>>>>

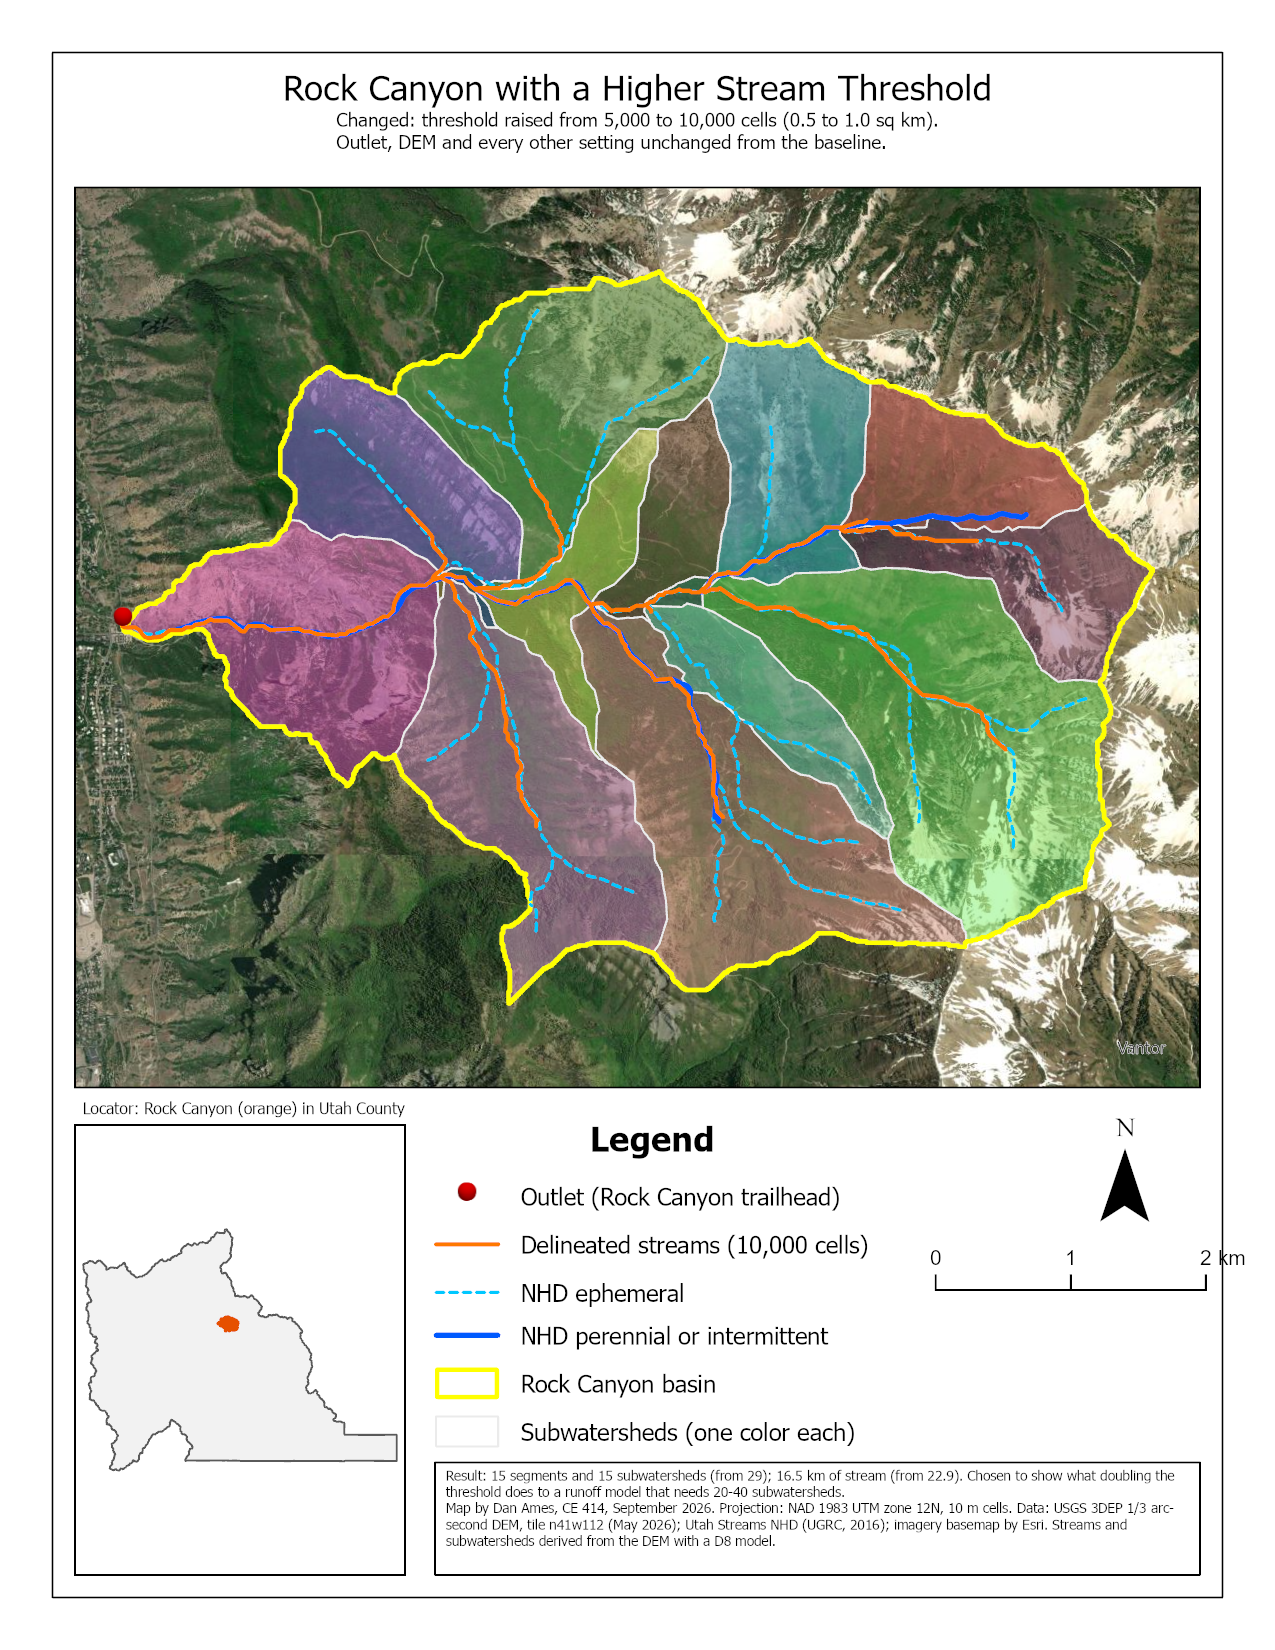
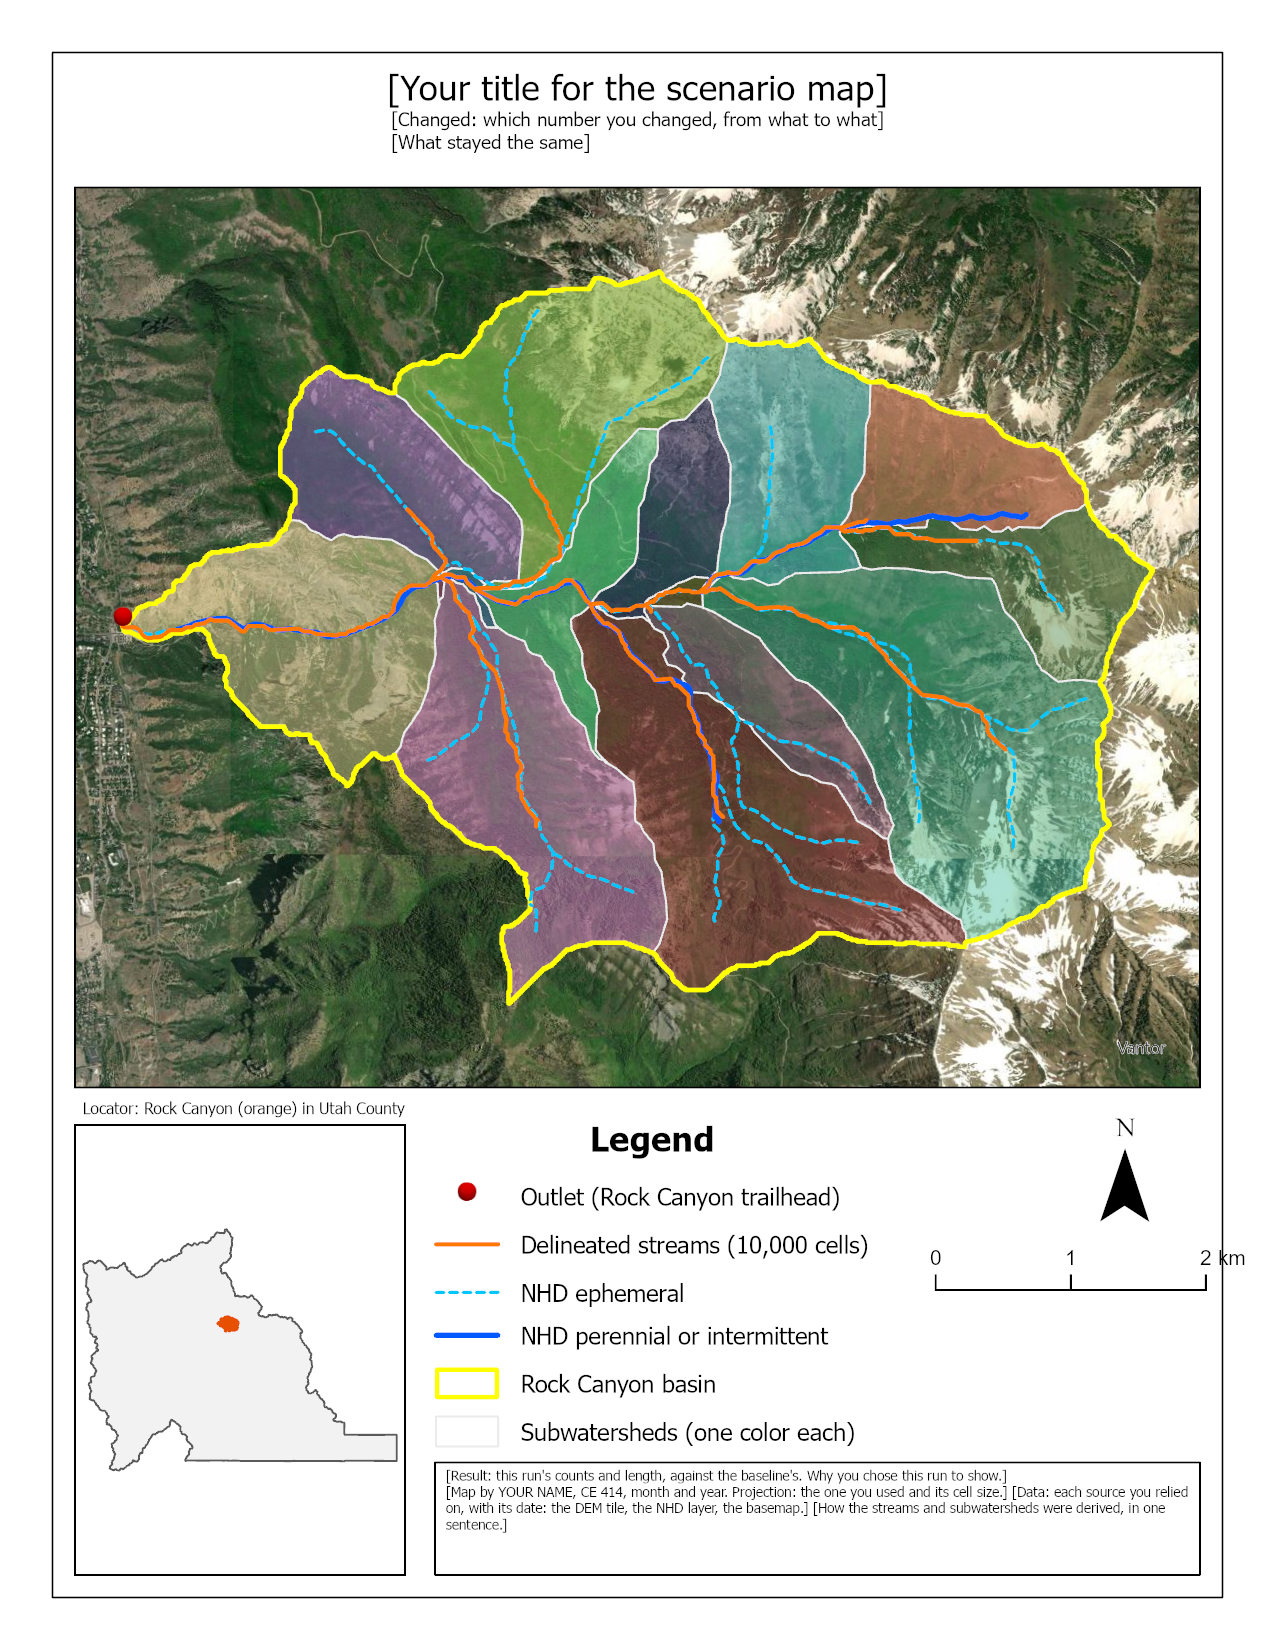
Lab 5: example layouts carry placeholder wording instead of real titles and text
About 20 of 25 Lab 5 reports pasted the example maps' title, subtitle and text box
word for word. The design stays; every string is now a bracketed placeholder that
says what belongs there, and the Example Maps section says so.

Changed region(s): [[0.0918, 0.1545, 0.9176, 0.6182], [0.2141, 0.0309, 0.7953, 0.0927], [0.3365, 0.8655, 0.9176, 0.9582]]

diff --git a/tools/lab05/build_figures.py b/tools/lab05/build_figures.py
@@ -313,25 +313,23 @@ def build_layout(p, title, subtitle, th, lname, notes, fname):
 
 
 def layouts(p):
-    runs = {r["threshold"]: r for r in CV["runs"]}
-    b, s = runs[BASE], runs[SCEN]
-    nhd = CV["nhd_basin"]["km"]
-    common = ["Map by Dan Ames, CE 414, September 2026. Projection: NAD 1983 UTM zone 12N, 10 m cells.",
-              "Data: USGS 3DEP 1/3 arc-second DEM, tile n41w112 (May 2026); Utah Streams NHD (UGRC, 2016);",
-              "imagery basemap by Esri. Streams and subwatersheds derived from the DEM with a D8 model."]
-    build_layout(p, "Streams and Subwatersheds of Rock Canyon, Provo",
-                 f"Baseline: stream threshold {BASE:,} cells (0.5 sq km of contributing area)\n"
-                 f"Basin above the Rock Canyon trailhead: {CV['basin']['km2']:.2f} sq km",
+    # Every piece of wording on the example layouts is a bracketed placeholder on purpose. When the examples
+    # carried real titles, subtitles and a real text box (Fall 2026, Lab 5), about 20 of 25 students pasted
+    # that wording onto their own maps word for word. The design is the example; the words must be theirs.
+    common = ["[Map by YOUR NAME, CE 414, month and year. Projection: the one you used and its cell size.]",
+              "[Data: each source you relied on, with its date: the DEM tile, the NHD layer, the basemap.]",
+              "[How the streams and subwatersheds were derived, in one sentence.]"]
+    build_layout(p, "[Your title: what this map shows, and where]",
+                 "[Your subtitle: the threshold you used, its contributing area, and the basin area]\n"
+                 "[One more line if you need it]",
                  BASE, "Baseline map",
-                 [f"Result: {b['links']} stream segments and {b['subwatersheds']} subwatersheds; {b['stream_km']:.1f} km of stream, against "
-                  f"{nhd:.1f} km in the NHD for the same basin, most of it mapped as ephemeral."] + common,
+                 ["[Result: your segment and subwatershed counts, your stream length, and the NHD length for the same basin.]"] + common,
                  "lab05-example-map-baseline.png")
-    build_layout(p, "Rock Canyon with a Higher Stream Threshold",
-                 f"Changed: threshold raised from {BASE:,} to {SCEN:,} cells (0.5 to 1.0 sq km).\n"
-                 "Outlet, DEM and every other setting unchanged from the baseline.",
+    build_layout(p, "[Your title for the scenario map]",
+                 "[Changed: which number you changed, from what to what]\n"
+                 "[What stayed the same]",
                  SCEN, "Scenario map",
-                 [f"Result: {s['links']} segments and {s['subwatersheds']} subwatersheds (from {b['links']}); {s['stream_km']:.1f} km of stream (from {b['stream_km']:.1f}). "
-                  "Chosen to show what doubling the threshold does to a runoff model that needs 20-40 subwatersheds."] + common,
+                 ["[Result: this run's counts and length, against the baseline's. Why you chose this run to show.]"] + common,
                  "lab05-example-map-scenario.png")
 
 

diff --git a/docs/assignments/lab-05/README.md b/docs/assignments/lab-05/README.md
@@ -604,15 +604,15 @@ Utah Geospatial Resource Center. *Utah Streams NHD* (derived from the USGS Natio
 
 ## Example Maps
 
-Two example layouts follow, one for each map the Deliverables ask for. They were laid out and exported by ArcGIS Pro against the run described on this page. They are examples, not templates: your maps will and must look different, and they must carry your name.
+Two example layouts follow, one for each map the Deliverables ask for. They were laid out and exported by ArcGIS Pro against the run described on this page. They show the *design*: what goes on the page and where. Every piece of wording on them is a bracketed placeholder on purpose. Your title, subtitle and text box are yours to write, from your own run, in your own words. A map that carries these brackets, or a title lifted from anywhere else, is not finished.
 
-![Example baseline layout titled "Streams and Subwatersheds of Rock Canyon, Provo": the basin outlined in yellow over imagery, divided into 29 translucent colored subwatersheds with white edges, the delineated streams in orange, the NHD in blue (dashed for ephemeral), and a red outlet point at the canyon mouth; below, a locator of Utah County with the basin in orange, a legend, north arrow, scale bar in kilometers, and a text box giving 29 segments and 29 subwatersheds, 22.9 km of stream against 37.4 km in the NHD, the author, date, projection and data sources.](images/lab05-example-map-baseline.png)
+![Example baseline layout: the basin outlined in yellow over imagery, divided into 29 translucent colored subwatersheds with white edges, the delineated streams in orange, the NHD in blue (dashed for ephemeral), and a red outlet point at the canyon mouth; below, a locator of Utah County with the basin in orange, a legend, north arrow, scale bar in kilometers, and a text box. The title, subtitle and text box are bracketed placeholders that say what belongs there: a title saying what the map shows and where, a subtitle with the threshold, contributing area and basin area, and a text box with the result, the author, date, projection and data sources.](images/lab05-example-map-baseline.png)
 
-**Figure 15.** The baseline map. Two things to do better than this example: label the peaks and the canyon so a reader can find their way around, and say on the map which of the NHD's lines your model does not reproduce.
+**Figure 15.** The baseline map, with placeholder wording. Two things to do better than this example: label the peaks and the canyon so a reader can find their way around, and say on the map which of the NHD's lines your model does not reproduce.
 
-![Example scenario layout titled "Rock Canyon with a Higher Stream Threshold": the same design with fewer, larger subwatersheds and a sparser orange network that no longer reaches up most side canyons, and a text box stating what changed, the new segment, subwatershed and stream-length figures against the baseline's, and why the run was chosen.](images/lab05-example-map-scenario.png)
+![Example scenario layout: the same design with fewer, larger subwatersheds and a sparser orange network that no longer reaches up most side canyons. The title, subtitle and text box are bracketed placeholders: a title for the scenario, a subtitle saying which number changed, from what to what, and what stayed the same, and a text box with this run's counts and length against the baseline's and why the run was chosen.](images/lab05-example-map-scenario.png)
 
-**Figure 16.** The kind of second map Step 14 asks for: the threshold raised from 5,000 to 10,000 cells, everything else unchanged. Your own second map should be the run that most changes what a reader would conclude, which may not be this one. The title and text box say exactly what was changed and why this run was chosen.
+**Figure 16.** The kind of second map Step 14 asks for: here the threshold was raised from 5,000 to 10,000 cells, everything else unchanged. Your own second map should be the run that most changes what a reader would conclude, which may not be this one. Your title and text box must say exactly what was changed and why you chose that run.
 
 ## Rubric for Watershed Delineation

<<<<

# TASK DESCRIPTION
The answer must consist of every line from the entries above that contains the string "does".

# YOUR SOLUTION
-                  "Chosen to show what doubling the threshold does to a runoff model that needs 20-40 subwatersheds."] + common,
-**Figure 15.** The baseline map. Two things to do better than this example: label the peaks and the canyon so a reader can find their way around, and say on the map which of the NHD's lines your model does not reproduce.
+**Figure 15.** The baseline map, with placeholder wording. Two things to do better than this example: label the peaks and the canyon so a reader can find their way around, and say on the map which of the NHD's lines your model does not reproduce.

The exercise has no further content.